Set down the full listing exactly as given. Any pictures are to be left out.

%%

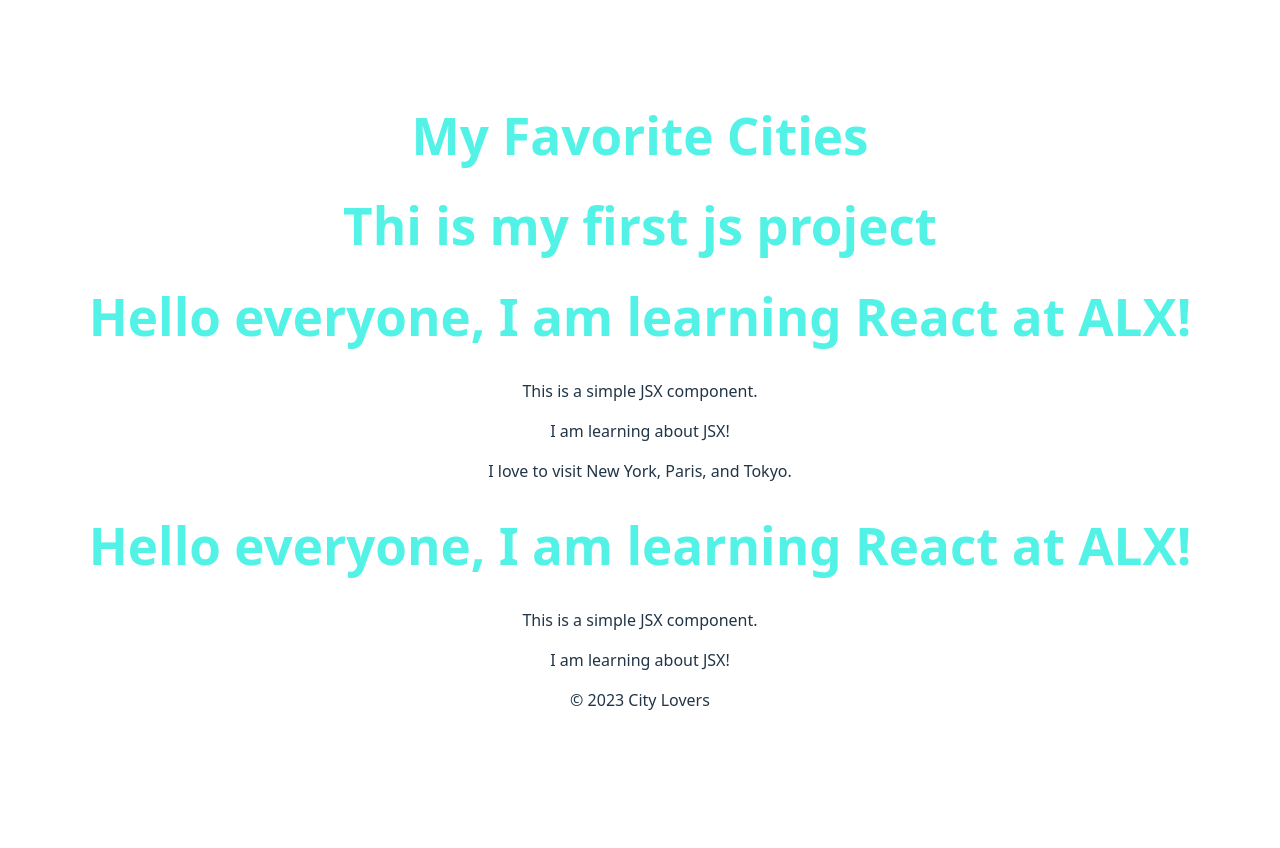
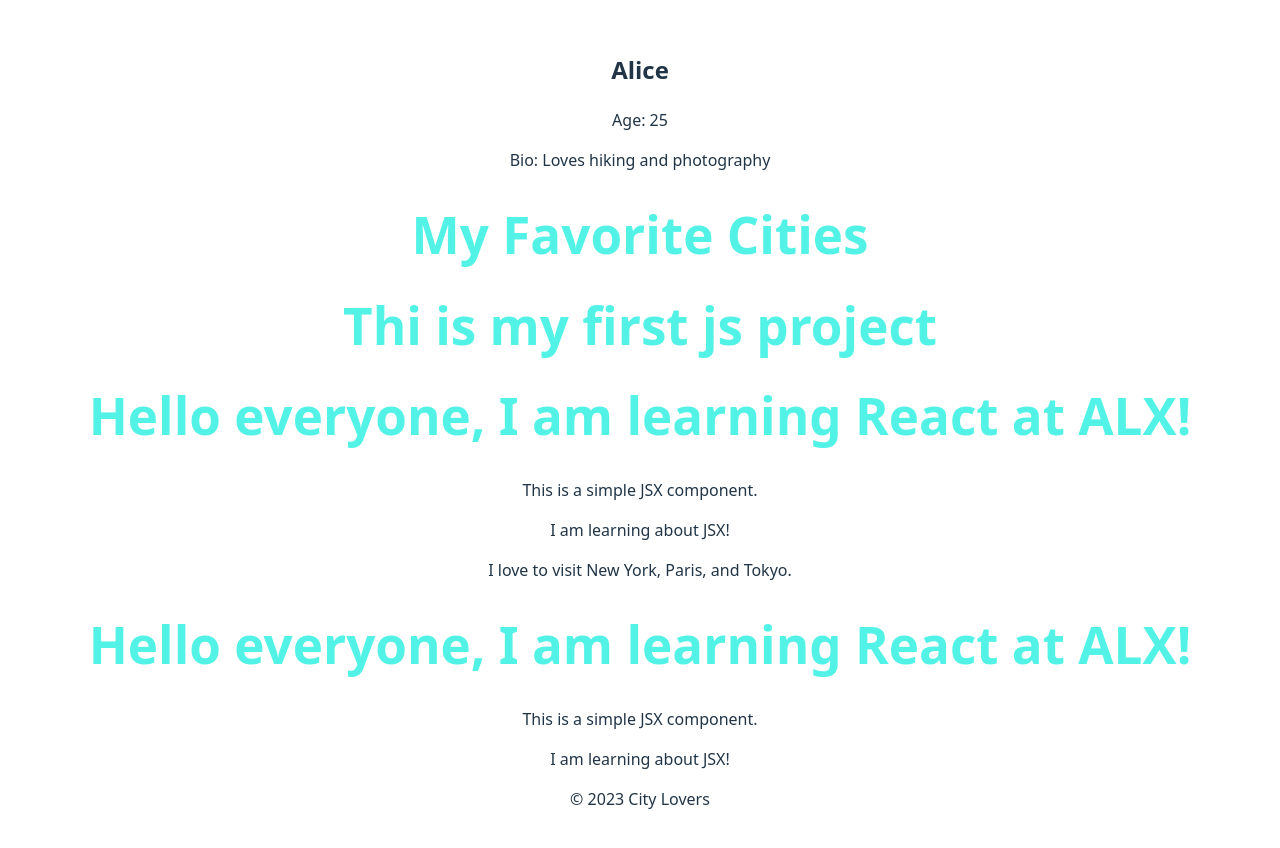
Before and after one commit to RamseyToo/alx-fe-reactjs, a React (Vite) app in the folder alx-react-app/: page / in a window 1280 px wide. Shown: the top 848 px of the page. Before the commit the page ends 800 px from the top, so only its background shows below. Built offline with nearby package versions, Linux system fonts and the light colour scheme.

Commit message:
3. Create a User Profile Card Using Props

```diff
--- a/alx-react-app/src/App.jsx
+++ b/alx-react-app/src/App.jsx
@@ -7,13 +7,17 @@
 import Header from './components/Header'
 import MainContent from './components/MainContent'
 import Footer from './components/Footer'
+import UserProfile from './components/UserProfile'
 function App() {
   const [count, setCount] = useState(0)
 
   return (
+
     <>
+    <UserProfile name="Alice" age="25" bio="Loves hiking and photography" />
     <div className='h2'>
       <Header />
+
     </div>
     <div>
       <h1 className='h1'>
@@ -22,8 +26,10 @@
       </h1>
       < WelcomeMessage />
     </div>
+
       <main>
         <MainContent />
+
       </main>
       <WelcomeMessage />
       <footer>
--- /dev/null
+++ b/alx-react-app/src/components/UserProfile.jsx
@@ -0,0 +1,15 @@
+
+import React from "react";
+
+
+  const UserProfile = (props) => {
+   return (
+     <div>
+       <h2>{props.name}</h2>
+       <p>Age: {props.age}</p>
+       <p>Bio: {props.bio}</p>
+     </div>
+   );
+ };
+
+export default UserProfile;
```
Lines whose indentation alone changed are shown as unchanged.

%%

REPLY:
Before and after one commit to RamseyToo/alx-fe-reactjs, a React (Vite) app in the folder alx-react-app/: page / in a window 1280 px wide. Shown: the top 848 px of the page. Before the commit the page ends 800 px from the top, so only its background shows below. Built offline with nearby package versions, Linux system fonts and the light colour scheme.

Commit message:
3. Create a User Profile Card Using Props

```diff
--- a/alx-react-app/src/App.jsx
+++ b/alx-react-app/src/App.jsx
@@ -7,13 +7,17 @@
 import Header from './components/Header'
 import MainContent from './components/MainContent'
 import Footer from './components/Footer'
+import UserProfile from './components/UserProfile'
 function App() {
   const [count, setCount] = useState(0)
 
   return (
+
     <>
+    <UserProfile name="Alice" age="25" bio="Loves hiking and photography" />
     <div className='h2'>
       <Header />
+
     </div>
     <div>
       <h1 className='h1'>
@@ -22,8 +26,10 @@
       </h1>
       < WelcomeMessage />
     </div>
+
       <main>
         <MainContent />
+
       </main>
       <WelcomeMessage />
       <footer>
--- /dev/null
+++ b/alx-react-app/src/components/UserProfile.jsx
@@ -0,0 +1,15 @@
+
+import React from "react";
+
+
+  const UserProfile = (props) => {
+   return (
+     <div>
+       <h2>{props.name}</h2>
+       <p>Age: {props.age}</p>
+       <p>Bio: {props.bio}</p>
+     </div>
+   );
+ };
+
+export default UserProfile;
```
Lines whose indentation alone changed are shown as unchanged.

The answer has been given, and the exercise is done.